**Requirement:**
Only the number is wanted: how many lines of the data contain "Escreva"?

**Listed entries:**

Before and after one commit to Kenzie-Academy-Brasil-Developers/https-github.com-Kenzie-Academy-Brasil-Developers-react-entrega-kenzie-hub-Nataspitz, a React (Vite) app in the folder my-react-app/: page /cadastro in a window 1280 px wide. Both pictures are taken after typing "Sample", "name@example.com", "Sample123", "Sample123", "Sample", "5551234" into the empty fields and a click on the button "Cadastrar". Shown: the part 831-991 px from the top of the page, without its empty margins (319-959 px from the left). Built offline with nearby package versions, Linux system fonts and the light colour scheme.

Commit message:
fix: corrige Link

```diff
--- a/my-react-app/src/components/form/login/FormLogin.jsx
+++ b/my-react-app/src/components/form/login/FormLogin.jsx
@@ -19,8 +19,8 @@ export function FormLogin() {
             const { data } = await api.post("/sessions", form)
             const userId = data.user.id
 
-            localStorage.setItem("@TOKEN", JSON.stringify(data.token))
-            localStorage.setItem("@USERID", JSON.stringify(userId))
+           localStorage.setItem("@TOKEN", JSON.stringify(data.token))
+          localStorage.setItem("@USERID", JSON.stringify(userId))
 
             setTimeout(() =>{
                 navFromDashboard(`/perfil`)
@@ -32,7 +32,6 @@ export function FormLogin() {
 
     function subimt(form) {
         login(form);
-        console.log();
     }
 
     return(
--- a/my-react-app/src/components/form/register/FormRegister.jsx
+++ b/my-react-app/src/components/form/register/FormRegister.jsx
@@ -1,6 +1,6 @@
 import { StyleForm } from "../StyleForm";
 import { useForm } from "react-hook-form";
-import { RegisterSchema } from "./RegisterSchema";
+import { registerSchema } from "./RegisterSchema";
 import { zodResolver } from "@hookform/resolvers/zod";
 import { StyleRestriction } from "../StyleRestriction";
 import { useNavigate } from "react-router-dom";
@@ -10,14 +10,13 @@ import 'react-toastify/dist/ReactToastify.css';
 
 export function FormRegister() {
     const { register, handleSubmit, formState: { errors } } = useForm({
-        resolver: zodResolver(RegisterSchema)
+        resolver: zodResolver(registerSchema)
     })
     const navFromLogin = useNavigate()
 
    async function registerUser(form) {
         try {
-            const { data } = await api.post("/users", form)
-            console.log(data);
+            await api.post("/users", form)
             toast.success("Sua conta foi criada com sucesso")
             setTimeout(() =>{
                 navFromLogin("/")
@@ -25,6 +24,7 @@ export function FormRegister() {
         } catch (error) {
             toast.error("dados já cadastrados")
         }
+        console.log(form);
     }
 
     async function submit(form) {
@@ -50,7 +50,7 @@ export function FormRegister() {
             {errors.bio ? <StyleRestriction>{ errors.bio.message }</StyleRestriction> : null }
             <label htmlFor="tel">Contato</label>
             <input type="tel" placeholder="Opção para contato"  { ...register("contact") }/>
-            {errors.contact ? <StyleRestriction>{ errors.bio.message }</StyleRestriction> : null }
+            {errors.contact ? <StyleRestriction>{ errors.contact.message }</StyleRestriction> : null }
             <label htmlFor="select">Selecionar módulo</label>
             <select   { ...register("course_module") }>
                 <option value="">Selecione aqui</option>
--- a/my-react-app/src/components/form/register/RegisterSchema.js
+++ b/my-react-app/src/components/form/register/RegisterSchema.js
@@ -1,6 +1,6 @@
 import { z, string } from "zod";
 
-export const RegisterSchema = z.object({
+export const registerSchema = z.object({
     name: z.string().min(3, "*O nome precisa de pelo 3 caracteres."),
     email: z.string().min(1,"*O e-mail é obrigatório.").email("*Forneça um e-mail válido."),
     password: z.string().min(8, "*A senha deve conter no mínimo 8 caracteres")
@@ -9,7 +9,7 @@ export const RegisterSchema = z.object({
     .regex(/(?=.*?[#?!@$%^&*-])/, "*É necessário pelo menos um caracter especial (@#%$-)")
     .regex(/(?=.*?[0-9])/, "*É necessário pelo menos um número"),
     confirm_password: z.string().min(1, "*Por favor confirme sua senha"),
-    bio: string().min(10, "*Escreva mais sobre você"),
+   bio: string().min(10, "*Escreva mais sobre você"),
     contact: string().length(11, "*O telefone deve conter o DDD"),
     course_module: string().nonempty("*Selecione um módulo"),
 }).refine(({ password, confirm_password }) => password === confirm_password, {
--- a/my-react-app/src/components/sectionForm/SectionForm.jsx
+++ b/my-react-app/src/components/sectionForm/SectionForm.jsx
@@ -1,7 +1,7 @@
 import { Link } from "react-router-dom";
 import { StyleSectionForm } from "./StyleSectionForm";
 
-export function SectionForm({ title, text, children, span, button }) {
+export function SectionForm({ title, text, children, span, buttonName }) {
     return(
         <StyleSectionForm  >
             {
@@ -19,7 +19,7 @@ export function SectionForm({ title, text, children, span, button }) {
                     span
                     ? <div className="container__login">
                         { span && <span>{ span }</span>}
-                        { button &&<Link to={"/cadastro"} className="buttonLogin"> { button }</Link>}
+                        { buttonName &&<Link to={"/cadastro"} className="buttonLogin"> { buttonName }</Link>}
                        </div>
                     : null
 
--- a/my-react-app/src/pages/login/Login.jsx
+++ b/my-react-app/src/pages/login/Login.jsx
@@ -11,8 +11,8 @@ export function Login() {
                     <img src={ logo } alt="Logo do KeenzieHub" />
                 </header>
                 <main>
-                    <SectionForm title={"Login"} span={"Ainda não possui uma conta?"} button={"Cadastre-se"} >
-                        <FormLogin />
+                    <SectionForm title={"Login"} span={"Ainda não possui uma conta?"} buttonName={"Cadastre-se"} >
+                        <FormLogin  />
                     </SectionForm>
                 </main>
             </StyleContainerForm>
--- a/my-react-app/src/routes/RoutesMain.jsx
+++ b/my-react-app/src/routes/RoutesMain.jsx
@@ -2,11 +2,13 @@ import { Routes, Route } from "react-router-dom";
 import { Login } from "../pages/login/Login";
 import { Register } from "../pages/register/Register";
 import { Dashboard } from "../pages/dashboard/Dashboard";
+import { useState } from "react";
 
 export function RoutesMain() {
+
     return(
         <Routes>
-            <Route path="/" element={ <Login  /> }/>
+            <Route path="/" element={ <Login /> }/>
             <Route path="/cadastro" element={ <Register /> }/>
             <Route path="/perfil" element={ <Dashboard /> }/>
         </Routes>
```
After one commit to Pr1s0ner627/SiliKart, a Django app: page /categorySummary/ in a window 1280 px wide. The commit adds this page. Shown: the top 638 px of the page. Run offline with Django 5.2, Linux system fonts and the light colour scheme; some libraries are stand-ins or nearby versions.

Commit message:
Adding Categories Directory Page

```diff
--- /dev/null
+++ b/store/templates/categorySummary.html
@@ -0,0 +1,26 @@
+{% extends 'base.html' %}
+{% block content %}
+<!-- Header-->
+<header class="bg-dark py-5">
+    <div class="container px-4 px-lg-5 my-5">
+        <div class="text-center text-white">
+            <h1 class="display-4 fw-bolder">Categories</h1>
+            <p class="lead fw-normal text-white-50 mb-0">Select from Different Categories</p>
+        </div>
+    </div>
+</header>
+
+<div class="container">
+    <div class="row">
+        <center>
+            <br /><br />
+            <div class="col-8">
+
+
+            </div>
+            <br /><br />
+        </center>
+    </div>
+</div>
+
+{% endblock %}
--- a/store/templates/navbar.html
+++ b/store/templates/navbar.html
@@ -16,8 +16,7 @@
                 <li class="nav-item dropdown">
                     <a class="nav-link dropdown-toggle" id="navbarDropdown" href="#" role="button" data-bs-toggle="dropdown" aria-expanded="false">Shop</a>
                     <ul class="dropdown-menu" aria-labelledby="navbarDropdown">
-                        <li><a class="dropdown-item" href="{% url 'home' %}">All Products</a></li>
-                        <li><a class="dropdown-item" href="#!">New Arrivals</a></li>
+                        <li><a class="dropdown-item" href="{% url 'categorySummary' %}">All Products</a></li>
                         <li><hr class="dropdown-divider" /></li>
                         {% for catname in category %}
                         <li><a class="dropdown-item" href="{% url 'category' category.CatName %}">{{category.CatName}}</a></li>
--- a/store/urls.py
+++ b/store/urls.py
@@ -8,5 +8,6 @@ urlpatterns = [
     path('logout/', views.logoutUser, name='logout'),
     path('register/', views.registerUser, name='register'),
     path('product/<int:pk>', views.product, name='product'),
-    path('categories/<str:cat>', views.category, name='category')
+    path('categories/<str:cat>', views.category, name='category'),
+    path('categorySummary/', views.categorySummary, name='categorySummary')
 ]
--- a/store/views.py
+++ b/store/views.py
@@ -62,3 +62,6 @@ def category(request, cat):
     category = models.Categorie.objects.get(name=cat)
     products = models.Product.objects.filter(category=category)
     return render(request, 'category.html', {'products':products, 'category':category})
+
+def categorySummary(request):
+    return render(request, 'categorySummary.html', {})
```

...

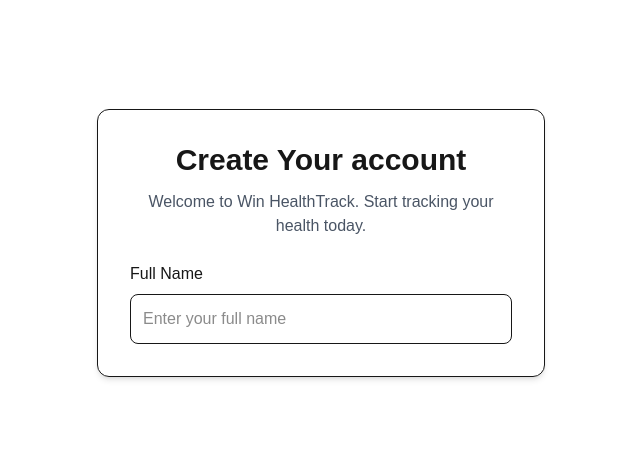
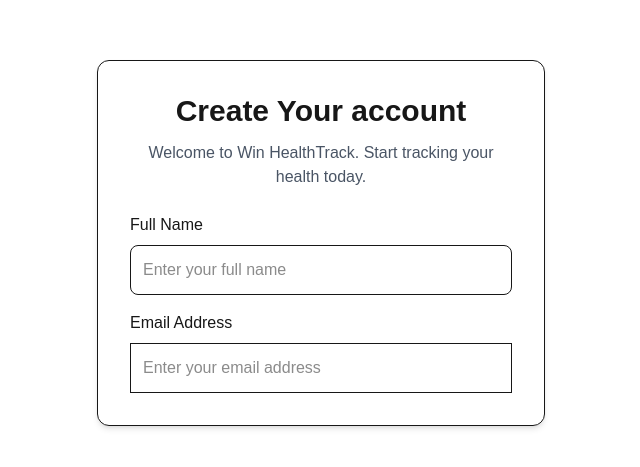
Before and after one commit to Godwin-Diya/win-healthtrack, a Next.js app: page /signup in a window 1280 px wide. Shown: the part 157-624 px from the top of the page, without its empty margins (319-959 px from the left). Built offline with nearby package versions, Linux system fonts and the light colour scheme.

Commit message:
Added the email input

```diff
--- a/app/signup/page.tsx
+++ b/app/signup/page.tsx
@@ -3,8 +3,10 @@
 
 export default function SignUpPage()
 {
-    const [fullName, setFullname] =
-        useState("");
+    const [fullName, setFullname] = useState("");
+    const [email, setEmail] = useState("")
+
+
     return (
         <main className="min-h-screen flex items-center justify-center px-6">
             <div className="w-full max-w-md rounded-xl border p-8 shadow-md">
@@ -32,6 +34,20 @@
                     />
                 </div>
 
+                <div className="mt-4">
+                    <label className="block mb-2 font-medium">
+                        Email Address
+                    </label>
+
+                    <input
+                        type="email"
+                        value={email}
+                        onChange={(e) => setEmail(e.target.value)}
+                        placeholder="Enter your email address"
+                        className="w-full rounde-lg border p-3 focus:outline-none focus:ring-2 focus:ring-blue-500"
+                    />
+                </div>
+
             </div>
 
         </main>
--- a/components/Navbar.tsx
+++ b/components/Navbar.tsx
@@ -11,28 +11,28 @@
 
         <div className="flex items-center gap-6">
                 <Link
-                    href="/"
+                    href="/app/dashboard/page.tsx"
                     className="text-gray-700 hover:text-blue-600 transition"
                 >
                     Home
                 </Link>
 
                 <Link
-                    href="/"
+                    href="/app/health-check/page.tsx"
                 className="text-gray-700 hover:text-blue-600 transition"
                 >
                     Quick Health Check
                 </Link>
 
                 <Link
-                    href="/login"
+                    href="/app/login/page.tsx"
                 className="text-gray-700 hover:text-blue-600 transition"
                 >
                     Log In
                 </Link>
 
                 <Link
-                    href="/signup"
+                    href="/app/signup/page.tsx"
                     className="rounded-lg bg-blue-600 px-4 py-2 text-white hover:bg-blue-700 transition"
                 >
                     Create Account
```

**Written answer:**
2